Front-end code edit data:

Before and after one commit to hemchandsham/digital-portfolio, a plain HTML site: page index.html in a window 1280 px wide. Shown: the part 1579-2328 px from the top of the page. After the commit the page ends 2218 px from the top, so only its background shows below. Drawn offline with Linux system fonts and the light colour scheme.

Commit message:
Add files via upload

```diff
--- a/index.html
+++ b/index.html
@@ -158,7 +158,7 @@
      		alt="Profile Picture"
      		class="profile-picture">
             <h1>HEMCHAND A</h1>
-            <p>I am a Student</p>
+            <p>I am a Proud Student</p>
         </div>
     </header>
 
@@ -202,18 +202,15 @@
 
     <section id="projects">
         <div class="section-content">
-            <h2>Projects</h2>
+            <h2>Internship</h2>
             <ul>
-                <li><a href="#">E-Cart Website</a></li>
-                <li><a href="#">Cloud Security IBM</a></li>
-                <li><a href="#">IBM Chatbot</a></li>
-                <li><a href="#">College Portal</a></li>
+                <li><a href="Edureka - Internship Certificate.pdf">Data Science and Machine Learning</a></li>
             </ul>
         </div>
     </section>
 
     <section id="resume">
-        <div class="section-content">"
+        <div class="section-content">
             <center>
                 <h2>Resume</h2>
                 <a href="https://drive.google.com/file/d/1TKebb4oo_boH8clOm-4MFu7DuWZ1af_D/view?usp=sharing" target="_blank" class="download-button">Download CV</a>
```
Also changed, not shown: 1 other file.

**Exercise objective:**
Extract every record and return it verbatim.

**Result for this task:**
Before and after one commit to hemchandsham/digital-portfolio, a plain HTML site: page index.html in a window 1280 px wide. Shown: the part 1579-2328 px from the top of the page. After the commit the page ends 2218 px from the top, so only its background shows below. Drawn offline with Linux system fonts and the light colour scheme.

Commit message:
Add files via upload

```diff
--- a/index.html
+++ b/index.html
@@ -158,7 +158,7 @@
      		alt="Profile Picture"
      		class="profile-picture">
             <h1>HEMCHAND A</h1>
-            <p>I am a Student</p>
+            <p>I am a Proud Student</p>
         </div>
     </header>
 
@@ -202,18 +202,15 @@
 
     <section id="projects">
         <div class="section-content">
-            <h2>Projects</h2>
+            <h2>Internship</h2>
             <ul>
-                <li><a href="#">E-Cart Website</a></li>
-                <li><a href="#">Cloud Security IBM</a></li>
-                <li><a href="#">IBM Chatbot</a></li>
-                <li><a href="#">College Portal</a></li>
+                <li><a href="Edureka - Internship Certificate.pdf">Data Science and Machine Learning</a></li>
             </ul>
         </div>
     </section>
 
     <section id="resume">
-        <div class="section-content">"
+        <div class="section-content">
             <center>
                 <h2>Resume</h2>
                 <a href="https://drive.google.com/file/d/1TKebb4oo_boH8clOm-4MFu7DuWZ1af_D/view?usp=sharing" target="_blank" class="download-button">Download CV</a>
```
Also changed, not shown: 1 other file.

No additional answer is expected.